Problem details — Please print every record that follows, keeping each one exactly as it is.

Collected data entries
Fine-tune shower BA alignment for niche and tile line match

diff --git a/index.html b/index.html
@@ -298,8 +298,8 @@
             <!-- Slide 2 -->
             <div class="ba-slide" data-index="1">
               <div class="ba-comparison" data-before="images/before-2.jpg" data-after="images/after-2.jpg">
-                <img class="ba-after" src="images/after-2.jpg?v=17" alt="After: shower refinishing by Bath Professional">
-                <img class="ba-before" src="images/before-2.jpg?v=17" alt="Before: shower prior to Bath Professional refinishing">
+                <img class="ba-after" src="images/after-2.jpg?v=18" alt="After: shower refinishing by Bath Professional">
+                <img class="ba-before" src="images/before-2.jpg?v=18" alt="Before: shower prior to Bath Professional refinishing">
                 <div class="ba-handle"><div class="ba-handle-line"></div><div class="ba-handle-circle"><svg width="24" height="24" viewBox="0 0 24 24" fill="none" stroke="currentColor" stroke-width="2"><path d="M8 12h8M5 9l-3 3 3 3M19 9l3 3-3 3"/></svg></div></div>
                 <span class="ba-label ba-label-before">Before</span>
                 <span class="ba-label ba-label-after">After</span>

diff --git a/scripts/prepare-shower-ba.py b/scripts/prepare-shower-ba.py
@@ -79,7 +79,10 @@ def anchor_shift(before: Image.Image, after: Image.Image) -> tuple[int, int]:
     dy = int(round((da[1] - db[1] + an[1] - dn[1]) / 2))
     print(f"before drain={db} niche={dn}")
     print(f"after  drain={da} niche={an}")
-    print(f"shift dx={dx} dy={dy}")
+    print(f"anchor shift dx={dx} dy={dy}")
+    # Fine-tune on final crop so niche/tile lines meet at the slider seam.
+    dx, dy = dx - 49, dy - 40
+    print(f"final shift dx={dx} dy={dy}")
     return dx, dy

Task answer —
Fine-tune shower BA alignment for niche and tile line match

diff --git a/index.html b/index.html
@@ -298,8 +298,8 @@
             <!-- Slide 2 -->
             <div class="ba-slide" data-index="1">
               <div class="ba-comparison" data-before="images/before-2.jpg" data-after="images/after-2.jpg">
-                <img class="ba-after" src="images/after-2.jpg?v=17" alt="After: shower refinishing by Bath Professional">
-                <img class="ba-before" src="images/before-2.jpg?v=17" alt="Before: shower prior to Bath Professional refinishing">
+                <img class="ba-after" src="images/after-2.jpg?v=18" alt="After: shower refinishing by Bath Professional">
+                <img class="ba-before" src="images/before-2.jpg?v=18" alt="Before: shower prior to Bath Professional refinishing">
                 <div class="ba-handle"><div class="ba-handle-line"></div><div class="ba-handle-circle"><svg width="24" height="24" viewBox="0 0 24 24" fill="none" stroke="currentColor" stroke-width="2"><path d="M8 12h8M5 9l-3 3 3 3M19 9l3 3-3 3"/></svg></div></div>
                 <span class="ba-label ba-label-before">Before</span>
                 <span class="ba-label ba-label-after">After</span>

diff --git a/scripts/prepare-shower-ba.py b/scripts/prepare-shower-ba.py
@@ -79,7 +79,10 @@ def anchor_shift(before: Image.Image, after: Image.Image) -> tuple[int, int]:
     dy = int(round((da[1] - db[1] + an[1] - dn[1]) / 2))
     print(f"before drain={db} niche={dn}")
     print(f"after  drain={da} niche={an}")
-    print(f"shift dx={dx} dy={dy}")
+    print(f"anchor shift dx={dx} dy={dy}")
+    # Fine-tune on final crop so niche/tile lines meet at the slider seam.
+    dx, dy = dx - 49, dy - 40
+    print(f"final shift dx={dx} dy={dy}")
     return dx, dy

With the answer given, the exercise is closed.